Look at each line below and count those with the word "classDef"; the answer is that number only.

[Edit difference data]
....................

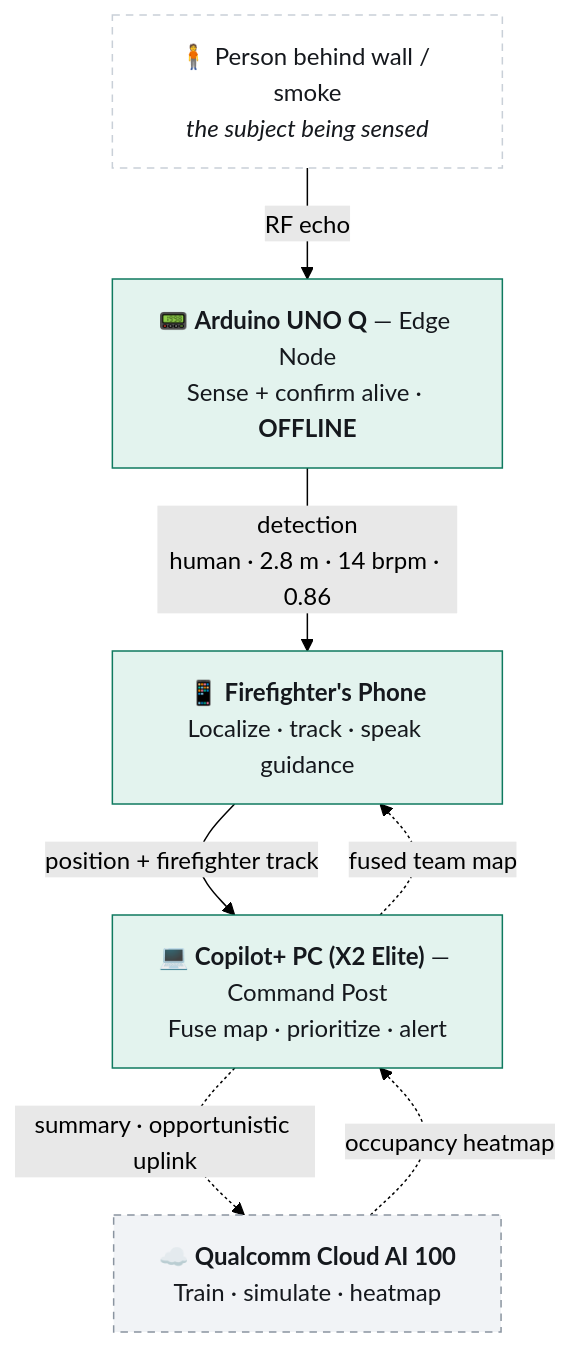
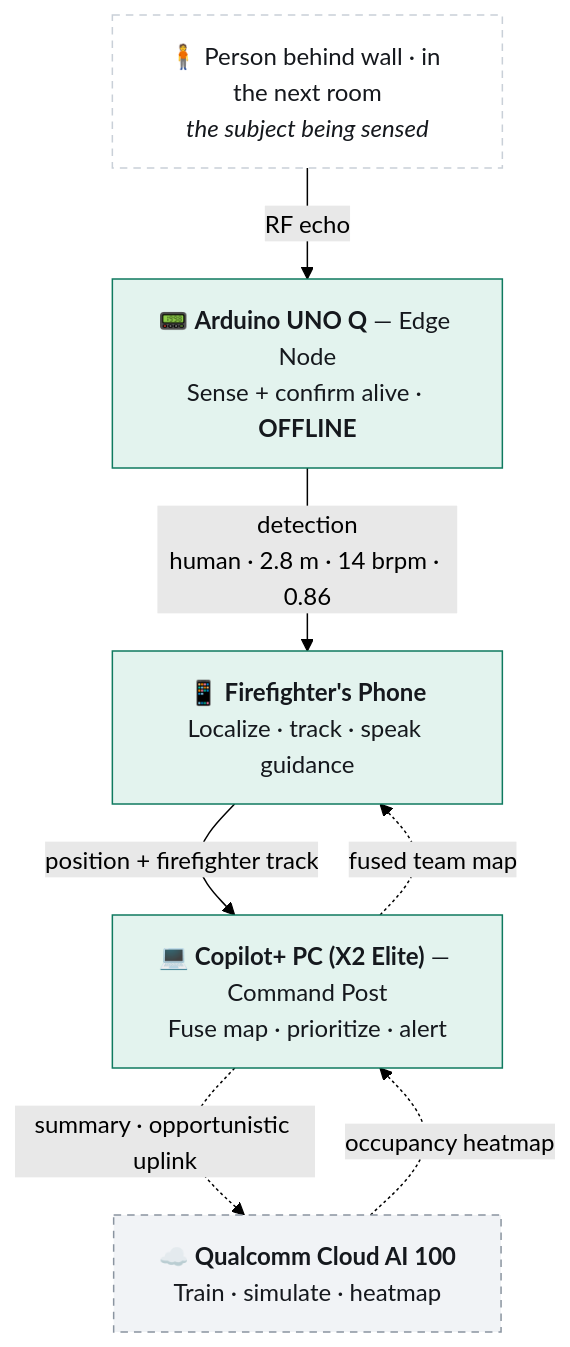
Before and after one commit to HoneyBadger-010/Vision-X-Through-Wall: the diagram in README.md, drawn with Mermaid (forest theme). The commit also changed other lines of this file and 4 other files, not shown here.

````diff
--- a/README.md
+++ b/README.md
@@ -95,22 +95,22 @@
 ```mermaid
 flowchart TB
-    P["🧍 Person behind wall / smoke<br/><i>the subject being sensed</i>"]
+    P["🧍 Person behind wall · in the next room<br/><i>the subject being sensed</i>"]
     N["📟 <b>Arduino UNO Q</b> — Edge Node<br/>Sense + confirm alive · <b>OFFLINE</b>"]
     M["📱 <b>Firefighter's Phone</b><br/>Localize · track · speak guidance"]
     PC["💻 <b>Copilot+ PC (X2 Elite)</b> — Command Post<br/>Fuse map · prioritize · alert"]
     CL["☁️ <b>Qualcomm Cloud AI 100</b><br/>Train · simulate · heatmap"]
 
     P -- "RF echo" --> N
     N -- "detection<br/>human · 2.8 m · 14 brpm · 0.86" --> M
     M -- "position + firefighter track" --> PC
     PC -. "summary · opportunistic uplink" .-> CL
     CL -. "occupancy heatmap" .-> PC
     PC -. "fused team map" .-> M
 
     classDef edge fill:#e3f3ee,stroke:#0f7a5f,color:#15181d;
     classDef cloud fill:#f1f3f6,stroke:#8a94a0,color:#15181d,stroke-dasharray:5 4;
     classDef subj fill:#ffffff,stroke:#c9d0d8,color:#15181d,stroke-dasharray:5 4;
     class N,M,PC edge;
     class CL cloud;
     class P subj;
 ```
````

....................

◆ ANSWER TO THE EXERCISE
3